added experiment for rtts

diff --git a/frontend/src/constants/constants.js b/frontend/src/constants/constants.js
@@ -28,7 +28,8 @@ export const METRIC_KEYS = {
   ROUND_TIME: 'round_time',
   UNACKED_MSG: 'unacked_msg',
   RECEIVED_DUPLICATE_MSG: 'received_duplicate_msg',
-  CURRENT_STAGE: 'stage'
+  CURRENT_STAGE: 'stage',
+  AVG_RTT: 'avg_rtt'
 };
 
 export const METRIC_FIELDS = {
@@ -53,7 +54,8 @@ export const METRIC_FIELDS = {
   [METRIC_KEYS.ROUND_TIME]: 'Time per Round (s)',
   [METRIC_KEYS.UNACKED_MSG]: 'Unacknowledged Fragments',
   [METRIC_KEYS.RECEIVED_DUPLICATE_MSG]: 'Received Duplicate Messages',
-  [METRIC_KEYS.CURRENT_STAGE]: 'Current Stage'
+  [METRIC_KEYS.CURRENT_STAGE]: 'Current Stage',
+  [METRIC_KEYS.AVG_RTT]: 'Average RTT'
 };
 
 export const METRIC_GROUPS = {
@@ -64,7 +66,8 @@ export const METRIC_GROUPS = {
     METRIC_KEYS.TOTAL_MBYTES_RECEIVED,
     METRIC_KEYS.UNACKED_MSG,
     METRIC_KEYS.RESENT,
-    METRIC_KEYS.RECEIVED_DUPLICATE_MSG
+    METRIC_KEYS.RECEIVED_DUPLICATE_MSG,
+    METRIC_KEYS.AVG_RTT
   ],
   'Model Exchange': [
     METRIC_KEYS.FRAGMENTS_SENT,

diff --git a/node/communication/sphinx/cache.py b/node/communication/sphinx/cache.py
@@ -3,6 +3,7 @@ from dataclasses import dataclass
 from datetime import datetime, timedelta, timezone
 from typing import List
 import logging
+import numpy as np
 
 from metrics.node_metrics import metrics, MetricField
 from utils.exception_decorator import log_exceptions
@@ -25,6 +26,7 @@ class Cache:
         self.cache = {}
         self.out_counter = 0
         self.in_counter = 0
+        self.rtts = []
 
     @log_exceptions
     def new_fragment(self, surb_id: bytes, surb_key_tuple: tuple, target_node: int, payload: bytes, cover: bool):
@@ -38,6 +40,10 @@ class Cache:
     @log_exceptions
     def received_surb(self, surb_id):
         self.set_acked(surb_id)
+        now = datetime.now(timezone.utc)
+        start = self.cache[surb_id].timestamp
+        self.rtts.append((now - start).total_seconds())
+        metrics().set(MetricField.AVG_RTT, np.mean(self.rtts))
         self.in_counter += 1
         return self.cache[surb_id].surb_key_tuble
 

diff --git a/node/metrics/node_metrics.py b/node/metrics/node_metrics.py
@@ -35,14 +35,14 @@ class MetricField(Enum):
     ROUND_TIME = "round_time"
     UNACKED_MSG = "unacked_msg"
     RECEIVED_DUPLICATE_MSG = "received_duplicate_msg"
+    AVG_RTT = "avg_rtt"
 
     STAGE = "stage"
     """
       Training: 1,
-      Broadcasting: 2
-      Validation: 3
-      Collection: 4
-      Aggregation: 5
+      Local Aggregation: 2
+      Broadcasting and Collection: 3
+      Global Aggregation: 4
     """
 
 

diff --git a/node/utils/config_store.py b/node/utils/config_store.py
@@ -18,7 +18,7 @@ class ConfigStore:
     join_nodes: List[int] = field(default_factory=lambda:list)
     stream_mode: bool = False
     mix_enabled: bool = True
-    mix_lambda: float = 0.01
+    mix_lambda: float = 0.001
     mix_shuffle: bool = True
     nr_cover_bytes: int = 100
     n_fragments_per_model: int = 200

* * *

▶ **Exercise objective**: Retype only the lines above between the line with "from utils.exception_decorator import" and the line with "start = self.cache[surb_id].timestamp", counting those two lines as well, and keep every character as it is.

▶ **Answer for the task**:
 from utils.exception_decorator import log_exceptions
@@ -25,6 +26,7 @@ class Cache:
         self.cache = {}
         self.out_counter = 0
         self.in_counter = 0
+        self.rtts = []
 
     @log_exceptions
     def new_fragment(self, surb_id: bytes, surb_key_tuple: tuple, target_node: int, payload: bytes, cover: bool):
@@ -38,6 +40,10 @@ class Cache:
     @log_exceptions
     def received_surb(self, surb_id):
         self.set_acked(surb_id)
+        now = datetime.now(timezone.utc)
+        start = self.cache[surb_id].timestamp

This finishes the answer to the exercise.